    I believe now Trump seriously wants to be president, but the entertainer-in- chief variety. He is improvising and it’s amusing how it works for him personally: the risks he takes! But also he’s misguided and ill-informed, a racist, a misogynist. He’s dangerous and he’s got his “lemmings”. (real lemmings aren’t the lemmings of myth). It’s not so amusing anymore, not just theater;it’s more frightening especially since, as we go on, Trump is improving his act!

    The other choices on the Republican side were not even mentioned in this show. They are chaff, including thankfully, I hope, Cruz. This is not leadership we are being offered. It’s not our better angels that are being summoned. Our system fails us, save for the rise of Bernie Sanders, which is major. I missed Sanders in this discussion.

    The show ended with the best and most serious and sober quote quote from David Simon of “The Wire” who mentioned Toynbee and Gibbons. He is not entertained. He says we need to find common cause, beyond “freedom” and “liberty. And we need to be responsible citizens. It was worth waiting for that.

  • Potter

    My blog-meister sends this re Norway and Sanders:

    American Democracy Down For the Count Or What Is It the Scandinavians Have That We Don’t?

  • Potter

    New BBC documentary. Well done. We should have done this here. Anyway it makes me, maybe for the first time in this so-called silly or entertaining season, very scared, very scared… not entertained.

    The Mad World of Donald Trump (2016) – YouTube

    • Pete Crangle

      Potter, thanks for sharing this. Stirring documentary. Affirms what I’ve been thinking for a while, which gives me little peace of mind.

      • Potter

        It scared the bejesus out of me.

  • christopherlydon

    Thank you, dear R.J.C.

  • Potter

    If Trump is going to get loud and precipitate action about familiar business-as-usual dirty tricks in the campaign, he’s doing us another service. The journey without a map might be frightening, it is, but hold on for the ride. We don’t need or want business-as-usual. Right?

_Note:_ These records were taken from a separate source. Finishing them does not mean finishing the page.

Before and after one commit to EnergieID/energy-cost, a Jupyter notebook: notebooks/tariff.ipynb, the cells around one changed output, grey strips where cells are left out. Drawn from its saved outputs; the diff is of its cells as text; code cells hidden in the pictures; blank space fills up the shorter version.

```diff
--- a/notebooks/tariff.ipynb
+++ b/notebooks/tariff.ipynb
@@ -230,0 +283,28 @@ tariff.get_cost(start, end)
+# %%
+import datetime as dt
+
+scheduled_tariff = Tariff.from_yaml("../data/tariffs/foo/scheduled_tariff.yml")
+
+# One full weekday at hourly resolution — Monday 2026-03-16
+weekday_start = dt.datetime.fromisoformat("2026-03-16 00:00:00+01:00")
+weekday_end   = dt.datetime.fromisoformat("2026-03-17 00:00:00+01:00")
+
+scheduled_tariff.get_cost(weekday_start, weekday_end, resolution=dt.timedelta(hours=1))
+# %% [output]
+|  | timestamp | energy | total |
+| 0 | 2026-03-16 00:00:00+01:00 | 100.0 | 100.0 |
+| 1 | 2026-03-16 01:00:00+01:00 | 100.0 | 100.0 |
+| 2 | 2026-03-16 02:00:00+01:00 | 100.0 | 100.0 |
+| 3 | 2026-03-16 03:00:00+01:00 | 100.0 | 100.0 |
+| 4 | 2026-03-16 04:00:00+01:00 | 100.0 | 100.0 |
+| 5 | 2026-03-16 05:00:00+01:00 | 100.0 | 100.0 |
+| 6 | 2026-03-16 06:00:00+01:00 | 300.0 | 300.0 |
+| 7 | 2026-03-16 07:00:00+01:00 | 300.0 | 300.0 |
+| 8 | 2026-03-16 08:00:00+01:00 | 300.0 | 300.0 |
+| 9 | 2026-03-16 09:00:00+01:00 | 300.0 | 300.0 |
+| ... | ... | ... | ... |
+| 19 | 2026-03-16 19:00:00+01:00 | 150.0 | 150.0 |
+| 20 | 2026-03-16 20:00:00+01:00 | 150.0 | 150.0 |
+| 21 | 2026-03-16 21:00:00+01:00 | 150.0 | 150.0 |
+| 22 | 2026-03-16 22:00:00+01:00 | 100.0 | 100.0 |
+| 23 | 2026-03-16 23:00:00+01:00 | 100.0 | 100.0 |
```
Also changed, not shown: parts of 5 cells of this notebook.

  • Potter

    Can one laugh and be frightened at the same time?